Brexit Above All Else

The Politics of Leave

Brexit is nowhere near being over. Regardless of whether a deal is concluded between the UK and EU, the process of disentangling the two will be felt for decades to come. Mostly, in the British Isles.

London knows its place. March for Europe, July 2016.

One can only begin to catalogue the consequences: Ideological, political. Cultural, economic. Legal and criminal, even. We could go on. The process will go on indefinitely. And then some. It’s that complicated.

Most obvious remains the status of the country’s borders. No longer tied to those of the European Union, the very union is up for grabs. Will Ireland reunify? Will Scotland become independent? Could London become its own city-state?

The first two, more likely. That latter, of course, is a pipe dream. But not without legs, as a Singapore-cum-Hong Kong profile is something that the City has aspired to for years.

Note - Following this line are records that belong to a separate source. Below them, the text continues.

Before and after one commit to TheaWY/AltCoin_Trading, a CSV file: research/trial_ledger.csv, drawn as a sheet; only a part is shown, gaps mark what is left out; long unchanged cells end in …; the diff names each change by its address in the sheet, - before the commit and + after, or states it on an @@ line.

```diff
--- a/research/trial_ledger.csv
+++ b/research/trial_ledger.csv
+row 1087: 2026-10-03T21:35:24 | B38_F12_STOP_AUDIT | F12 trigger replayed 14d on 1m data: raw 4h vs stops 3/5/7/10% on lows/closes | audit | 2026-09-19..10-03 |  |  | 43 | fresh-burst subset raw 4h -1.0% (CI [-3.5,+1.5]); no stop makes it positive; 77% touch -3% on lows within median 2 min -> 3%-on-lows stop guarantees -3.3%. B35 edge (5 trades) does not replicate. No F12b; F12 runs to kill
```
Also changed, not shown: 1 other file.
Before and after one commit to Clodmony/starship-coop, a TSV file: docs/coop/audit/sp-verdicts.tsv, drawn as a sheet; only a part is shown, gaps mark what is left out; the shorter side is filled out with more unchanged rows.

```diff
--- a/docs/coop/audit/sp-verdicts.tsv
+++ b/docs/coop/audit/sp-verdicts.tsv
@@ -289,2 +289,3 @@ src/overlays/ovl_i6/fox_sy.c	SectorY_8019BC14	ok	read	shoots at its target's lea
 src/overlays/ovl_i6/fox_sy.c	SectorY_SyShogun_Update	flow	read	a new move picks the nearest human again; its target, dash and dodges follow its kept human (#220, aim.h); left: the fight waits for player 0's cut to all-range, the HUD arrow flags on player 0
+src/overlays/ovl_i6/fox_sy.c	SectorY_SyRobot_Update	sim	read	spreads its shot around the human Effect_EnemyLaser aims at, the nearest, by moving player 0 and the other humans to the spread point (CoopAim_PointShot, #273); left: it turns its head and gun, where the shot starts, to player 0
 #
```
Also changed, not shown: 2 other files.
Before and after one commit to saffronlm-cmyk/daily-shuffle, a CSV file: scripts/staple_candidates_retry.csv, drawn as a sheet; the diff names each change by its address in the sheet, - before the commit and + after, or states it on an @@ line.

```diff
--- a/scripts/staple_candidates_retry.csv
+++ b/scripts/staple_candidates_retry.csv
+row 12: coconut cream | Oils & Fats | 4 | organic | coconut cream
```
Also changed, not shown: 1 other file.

That is, assuming the rest of the country would go along for the ride.

In this interview, The Battleground‘s London correspondent and Losing Europe curator Josh White talks with editor Joel Schalit about what he thinks has driven Brexit and where the process is headed.

Whether it’s libertarianism or Lexit, as usual, White is at the top of his game.

Photograph courtesy of Duncan C. Published under a Creative Commons license.